A Toronto music technologist and software distributor is part of a group that has won this year’s Technical Grammy award.
Vincentian-born Ray Williams is a member of the German-based Celemony Software company that received the prestigious Special Merit Award presented to individuals and/or companies for significant technical contributions to the recording field.
Presented by the National Academy of Recording Arts & Sciences, the first Technical Grammy was awarded in 1994.
Celemony, which specializes in digital audio pitch correction software, created the ground-breaking Melodyne pitch modification product that offers a wide range of audio tools to creatively and correctively adjust audio facets.
The cutting edge technology earned Celemony the Grammy.
“It hasn’t really sunk in,” said Williams who was in Los Angeles for the awards ceremony. “It’s like a blur. We didn’t expect it because we are such a small entity. The award is, however, validation of my 20 years in the music technology business and for that I am very grateful and thankful.”
Williams was turned on to music at an early age by his father who was a member of the St. Vincent & the Grenadines Police Band. Clarence Williams, who played the drums and saxophone, introduced his son to the piano and bought him a guitar before the family migrated to Toronto in 1980.
“I had musical experience when I came here, so I was able to adapt to the computer technology that was just coming on track,” he said. “I was interested in writing a program that would play music because I thought that was fascinating. I did the technical job on several shows, including Friday the 13th, My Secret Identity and Beverly Hills 90210 by lining up the computer music with the videos.”
Williams has worked with some of the best in the music business, including Herbie Hancock and Stevie Wonder.
‘I create excitement,” he said. “I am a marketing guy also so I reach out to retailers, composers and anybody who can use the software and I would explain how it works. By extension, I got calls from Herbie and Stevie who were looking for technical support. Stevie is a composer, but he’s blind. He needs the technology to help him. He can have 15 musicians working on a song or he can be alone with a computer working on a song. Our software allows people to simulate musicians, but it’s complex. That’s where I come in because I am a ‘techie’ and troubleshooter.”
A month before late great pianist Oscar Peterson died in December 2007, Williams facilitated a meeting in the Greater Toronto Area between Wonder and his Canadian hero who he said was the best piano player in the world.

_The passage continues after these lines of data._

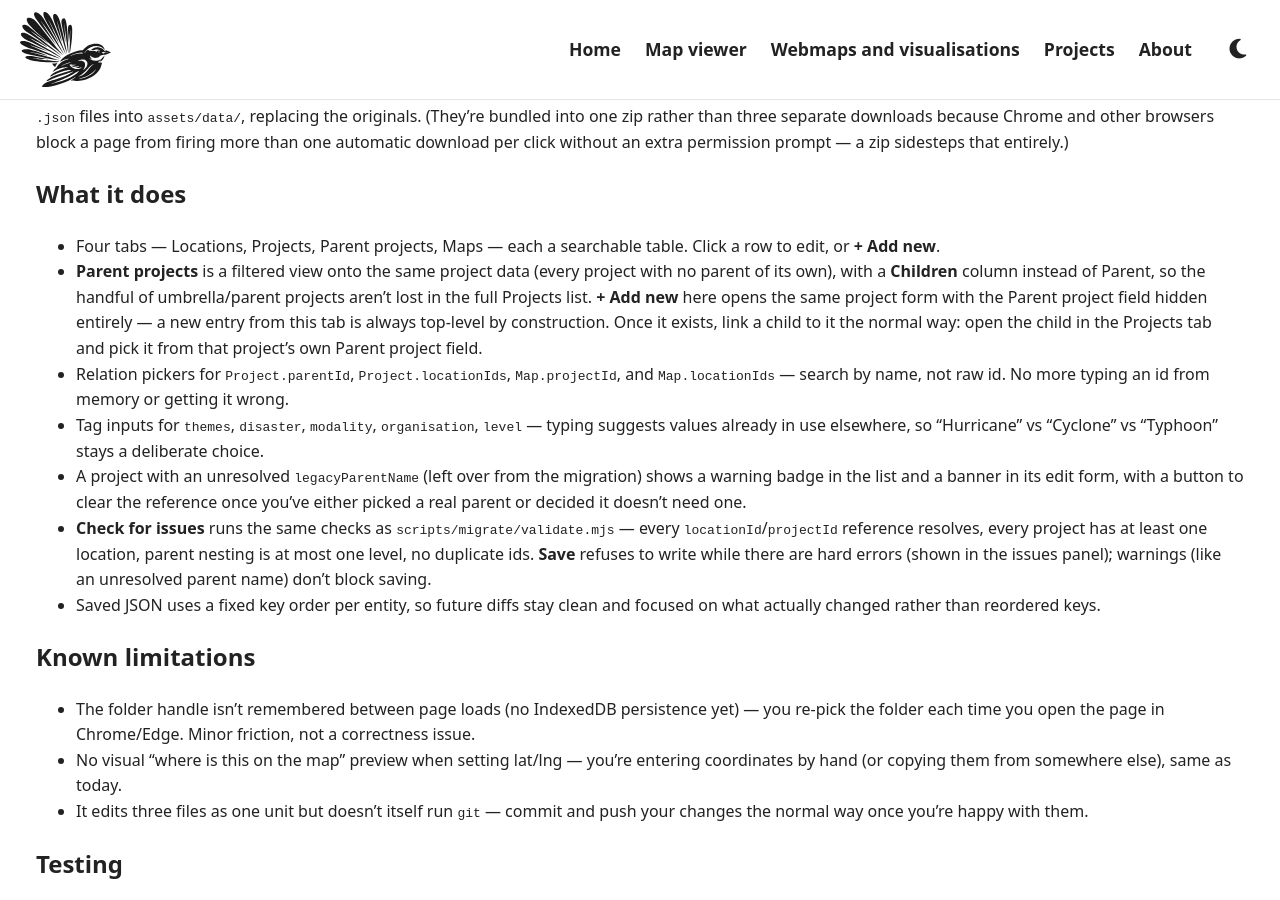
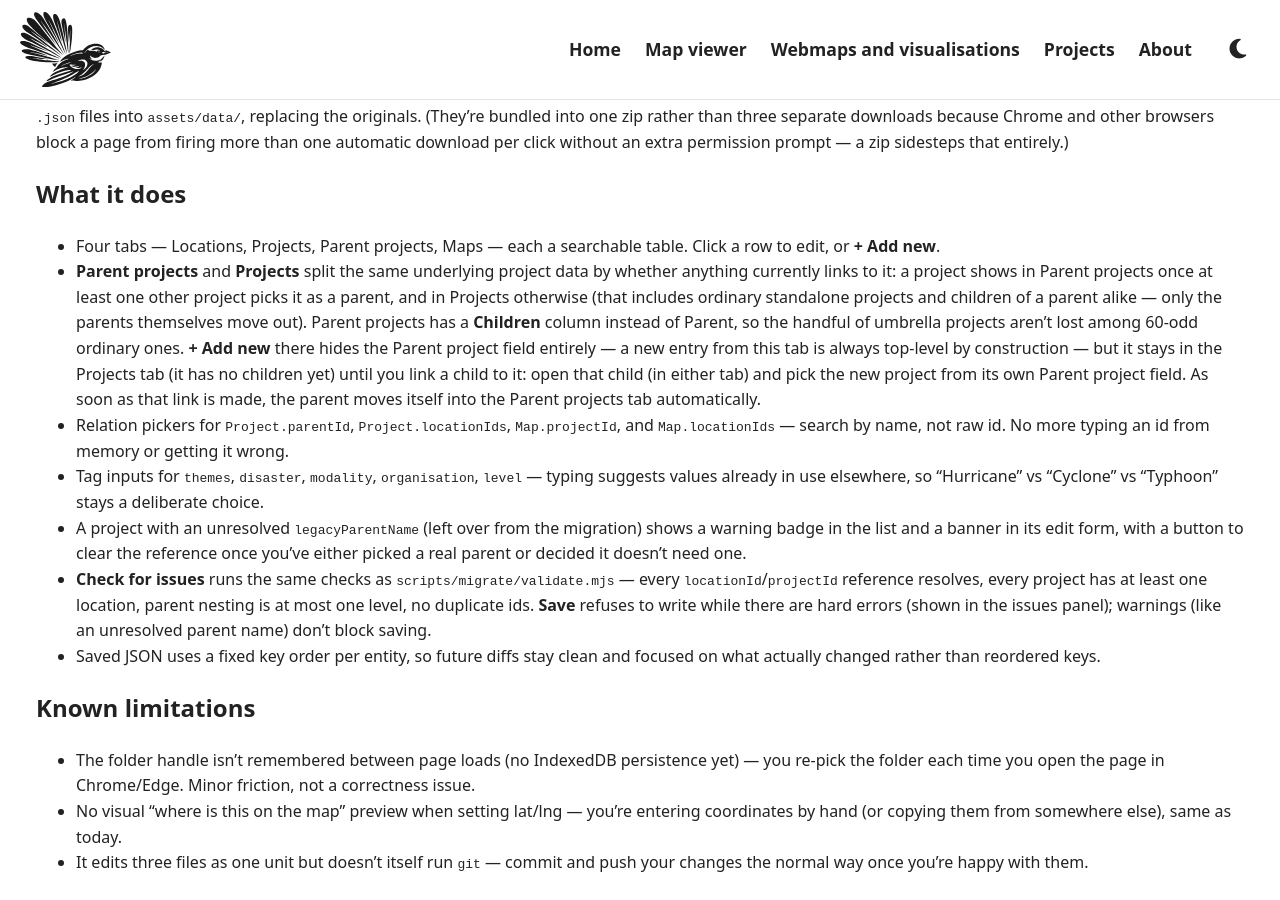
Before and after one commit to matts-maps/portfolio, a Jekyll site: the page built from scripts/data-editor/README.md, in a window 1280 px wide and 900 px high, scrolled down 397 px. Built offline with Jekyll 4.4.1, drawn with Linux system fonts in a browser that asks for light colours; our own code applies the rules of GitHub Pages for plain Markdown files.

Commit message:
data-editor: Parent projects tab shows only actual parents
The Parent projects tab was filtering on parentId === null, which is
"top-level project" not "parent project" - with no links resolved yet
that showed nearly all 64 projects, defeating the point of splitting
it out from Projects.

Now the split is based on whether anything currently links to a
project as its parent (hasChildren()): Parent projects shows only
projects with at least one linked child; Projects shows everything
else, including ordinary standalone projects and children of a
parent alike. A newly-added parent (from either tab) stays in
Projects - it has no children yet - and moves itself into Parent
projects automatically as soon as a child is linked to it. Added a
hint line explaining that in the Parent projects tab itself.

Extended Playwright coverage for the full lifecycle (add parent ->
absent from Parent projects -> present in Projects -> link a child ->
moves to Parent projects, child stays put) - 39/39 checks pass.

Co-Authored-By: Claude Sonnet 5 <noreply@anthropic.com>
Claude-Session: https://claude.ai/code/session_01U6eA3b1hGEtCdSBRMCYzGX

```diff
--- a/scripts/data-editor/README.md
+++ b/scripts/data-editor/README.md
@@ -24,14 +24,19 @@ an extra permission prompt — a zip sidesteps that entirely.)
 
 - Four tabs — Locations, Projects, Parent projects, Maps — each a searchable
   table. Click a row to edit, or **+ Add new**.
-- **Parent projects** is a filtered view onto the same project data (every
-  project with no parent of its own), with a **Children** column instead of
-  Parent, so the handful of umbrella/parent projects aren't lost in the full
-  Projects list. **+ Add new** here opens the same project form with the
-  Parent project field hidden entirely — a new entry from this tab is always
-  top-level by construction. Once it exists, link a child to it the normal
-  way: open the child in the Projects tab and pick it from that project's own
-  Parent project field.
+- **Parent projects** and **Projects** split the same underlying project data
+  by whether anything currently links to it: a project shows in Parent
+  projects once at least one other project picks it as a parent, and in
+  Projects otherwise (that includes ordinary standalone projects and
+  children of a parent alike — only the parents themselves move out).
+  Parent projects has a **Children** column instead of Parent, so the
+  handful of umbrella projects aren't lost among 60-odd ordinary ones.
+  **+ Add new** there hides the Parent project field entirely — a new entry
+  from this tab is always top-level by construction — but it stays in the
+  Projects tab (it has no children yet) until you link a child to it: open
+  that child (in either tab) and pick the new project from its own Parent
+  project field. As soon as that link is made, the parent moves itself into
+  the Parent projects tab automatically.
 - Relation pickers for `Project.parentId`, `Project.locationIds`, `Map.projectId`,
   and `Map.locationIds` — search by name, not raw id. No more typing an id from
   memory or getting it wrong.
```
Also changed, not shown: scripts/data-editor/index.html (+29 -9 lines), scripts/data-editor/test.mjs (+48 -9 lines).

“Oscar was very generous and Stevie was star-struck because of his adoration for Oscar,” said Williams. “It was quite a moment for him.”
In addition to running his own Scarborough-based company – Music Marketing Inc. – which is a leading distributor of music software and hardware products in North America, Williams is also a part-time music lecturer at York University and a little league coach in the Scarborough Baseball Association.
By RON FANFAIR